What you have to do | Read through the records below and copy each line that uses the word "capstone".

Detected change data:

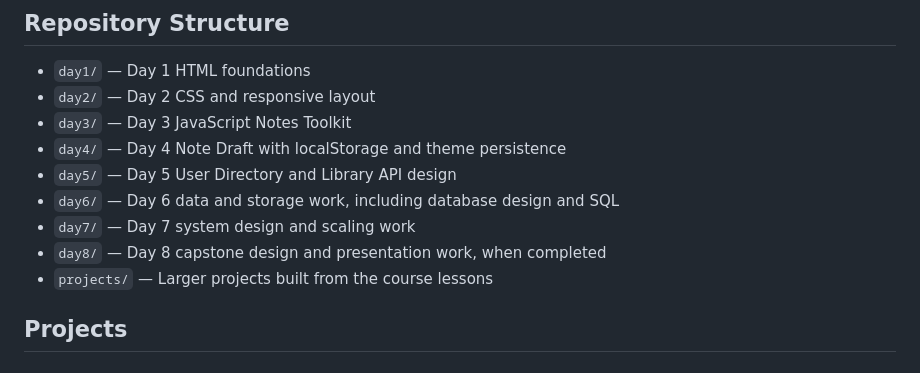
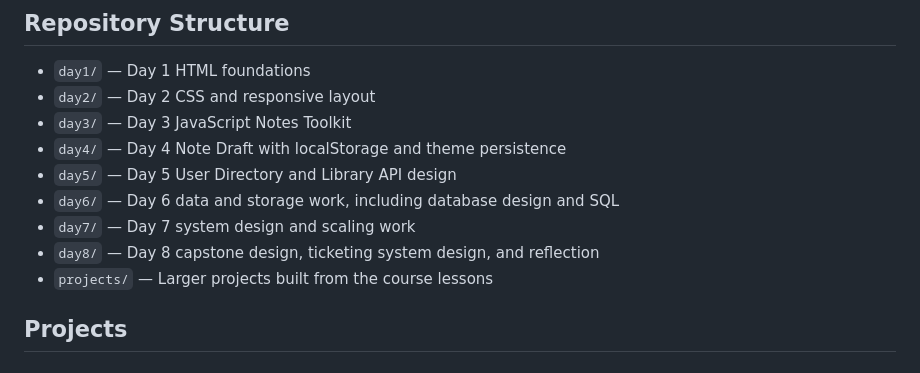
Before and after one commit to yourtechbaddie-ke/web-foundations-days, a Markdown page: README.md, the part around the change. Drawn GitHub-style.

Commit message:
Clarify Day 8 README entry

```diff
--- a/README.md
+++ b/README.md
@@ -11,7 +11,7 @@ Coursework repository for the Web Foundations course, organized by day and proje
 - `day5/` — Day 5 User Directory and Library API design
 - `day6/` — Day 6 data and storage work, including database design and SQL
 - `day7/` — Day 7 system design and scaling work
-- `day8/` — Day 8 capstone design and presentation work, when completed
+- `day8/` — Day 8 capstone design, ticketing system design, and reflection
 - `projects/` — Larger projects built from the course lessons
 
 ## Projects
```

Result for this exercise |
-- `day8/` — Day 8 capstone design and presentation work, when completed
+- `day8/` — Day 8 capstone design, ticketing system design, and reflection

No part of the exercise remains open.